Genetic progress was achieved using embryo transfer, top quality semen and the purchase of 10 cows, Mr Boysey told visitors at a Genus run ET open day.

Initial success with purchased embryos was poor resulting in few calves on the ground. Flushing programmes were begun on-farm and over the past four years 10 cows have been bought to introduce new cow families to the herd. Flushing these cows has increased their influence in the herd.

Mr Boysey maintains that ET is an investment and can be costly. He estimates the cost of each heifer calf at £800, with the farms average success rate at 0.75 heifers for each flush.

Flushes average four embryos for the 29 carried out over three years, though there is a wide variation between cows, and the pregnancy rate achieved is 41%. But more recently pregnancy rates have increased to 46% – closer to that achieved by AI, he says.

According to Genus ET vet Peter Townley successful flushing re-quires care of the donors nutrition for six months before the flush to ensure a good number of follicles develop. That means careful nutrition must start three months before they calve.

"Donor cows should be dried off in the correct body condition and fed long fibre to keep the rumen well developed," he says. They should be introduced to the post-calving ration two weeks before calving and after calving fed well to avoid weight loss. The post-calving diet should comprise 17.5 to 18% crude protein, for excess protein can be detrimental to fertility.

Minerals are also important. He advises offering chelated mineral sources and trace elements for the whole of the calving period.

This advice should also be followed for embryo recipient cows, he adds.

Maiden heifer donors and recipients should be fed to grow at 0.75kg a day from puberty at 10 months of age. Then one month before flushing or transferring embryos Mr Townley advises stepping up feeding for a growth rate of 0.85%.

"Keep this diet the same for six weeks after embryo transfer," he says. "Good results are achieved from heifers fed straw and 3kg of a 22% crude protein concentrate."

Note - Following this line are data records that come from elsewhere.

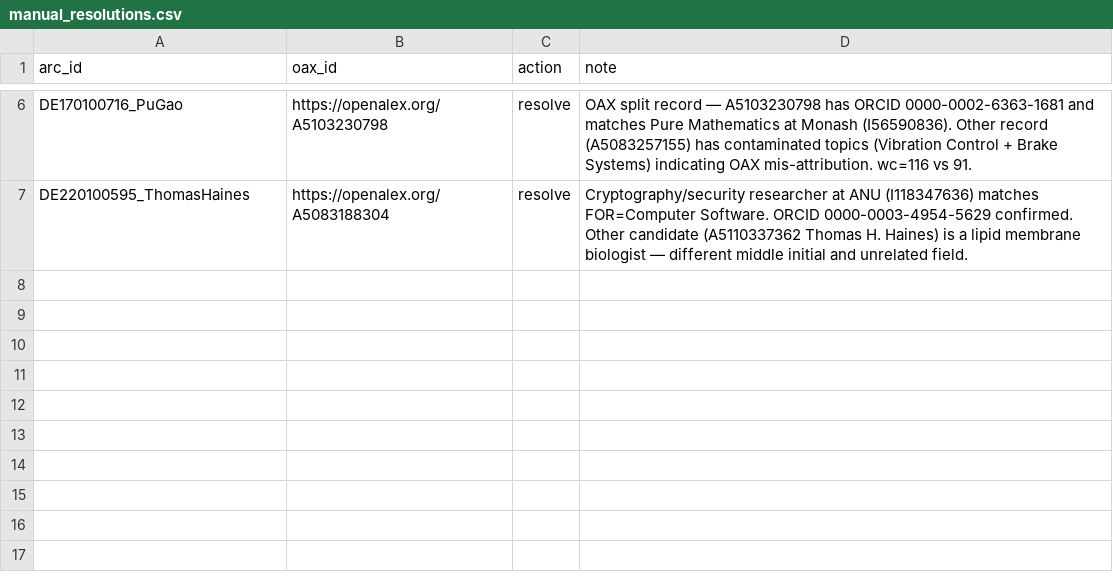
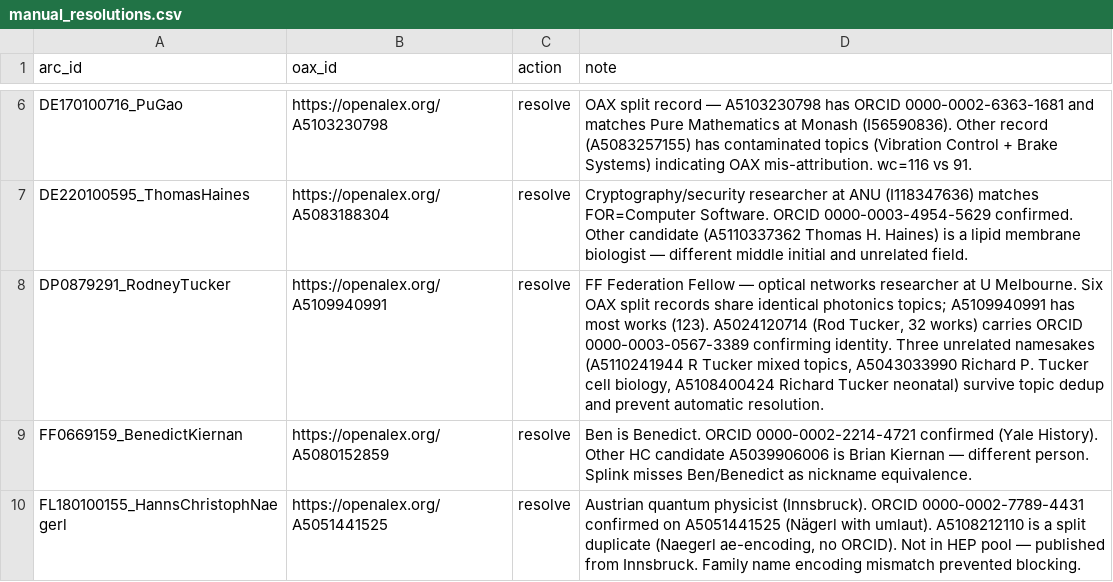
Before and after one commit to LarryCram/arc_grants, a CSV file: config/manual_resolutions.csv, drawn as a sheet; only a part is shown, gaps mark what is left out.

```diff
--- a/config/manual_resolutions.csv
+++ b/config/manual_resolutions.csv
@@ -7 +7,4 @@ DE170100716_PuGao,https://openalex.org/A5103230798,resolve,OAX split record —
 DE220100595_ThomasHaines,https://openalex.org/A5083188304,resolve,Cryptography/security researcher at ANU (I118347636) matches FOR=Computer Software. ORCID 0000-0003-4954-5629 confirmed. Other candidate (A5110337362 Thomas H. Haines) is a lipid membrane biologist — different middle initial and unrelated field.
+DP0879291_RodneyTucker,https://openalex.org/A5109940991,resolve,"FF Federation Fellow — optical networks researcher at U Melbourne. Six OAX split records share identical photonics topics; A5109940991 has most works (123). A5024120714 (Rod Tucker, 32 works) carries ORCID 0000-0003-0567-3389 confirming identity. Three unrelated namesakes (A5110241944 R Tucker mixed topics, A5043033990 Richard P. Tucker cell biology, A5108400424 Richard Tucker neonatal) survive topic dedup and prevent automatic resolution."
+FF0669159_BenedictKiernan,https://openalex.org/A5080152859,resolve,Ben is Benedict. ORCID 0000-0002-2214-4721 confirmed (Yale History). Other HC candidate A5039906006 is Brian Kiernan — different person. Splink misses Ben/Benedict as nickname equivalence.
+FL180100155_HannsChristophNaegerl,https://openalex.org/A5051441525,resolve,"Austrian quantum physicist (Innsbruck). ORCID 0000-0002-7789-4431 confirmed on A5051441525 (Nägerl with umlaut). A5108212110 is a split duplicate (Naegerl ae-encoding, no ORCID). Not in HEP pool — published from Innsbruck. Family name encoding mismatch prevented blocking."
```
Also changed, not shown: 8 other files.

Mr Townley believes silage-based diets can be harder to manage and on high quality grass silage heifers can grow too fast and get too fit.

"Regular ET users really begin to get to grips with the management of donors and recipients to achieve their potential," he says. Embryos a flush and pregnancy rates, therefore, often improve as management improves.n

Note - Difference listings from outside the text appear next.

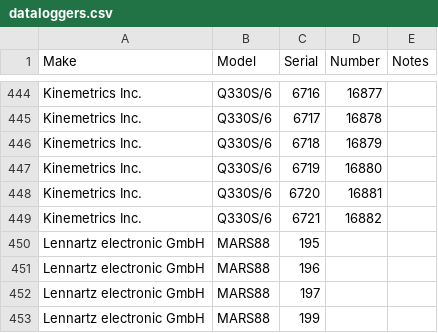
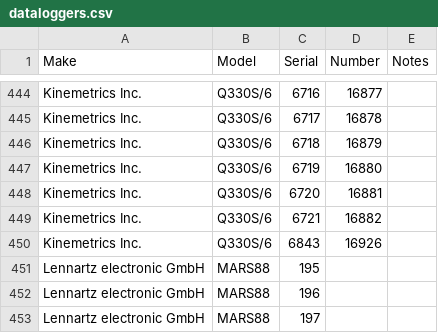
Before and after one commit to GeoNet/delta, a CSV file: assets/dataloggers.csv, drawn as a sheet; only a part is shown, gaps mark what is left out; the shorter side is filled out with more unchanged rows; the diff names each change by its address in the sheet, - before the commit and + after, or states it on an @@ line.

Commit message:
Update dataloggers.csv for UTU
add Q330S/6 SN 6843

```diff
--- a/assets/dataloggers.csv
+++ b/assets/dataloggers.csv
+row 450: Kinemetrics Inc. | Q330S/6 | 6843 | 16926
```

ETvet Peter Townley says successful flushing requires care of the donors nutrition for six months before the flush to ensure plenty of follicles develop.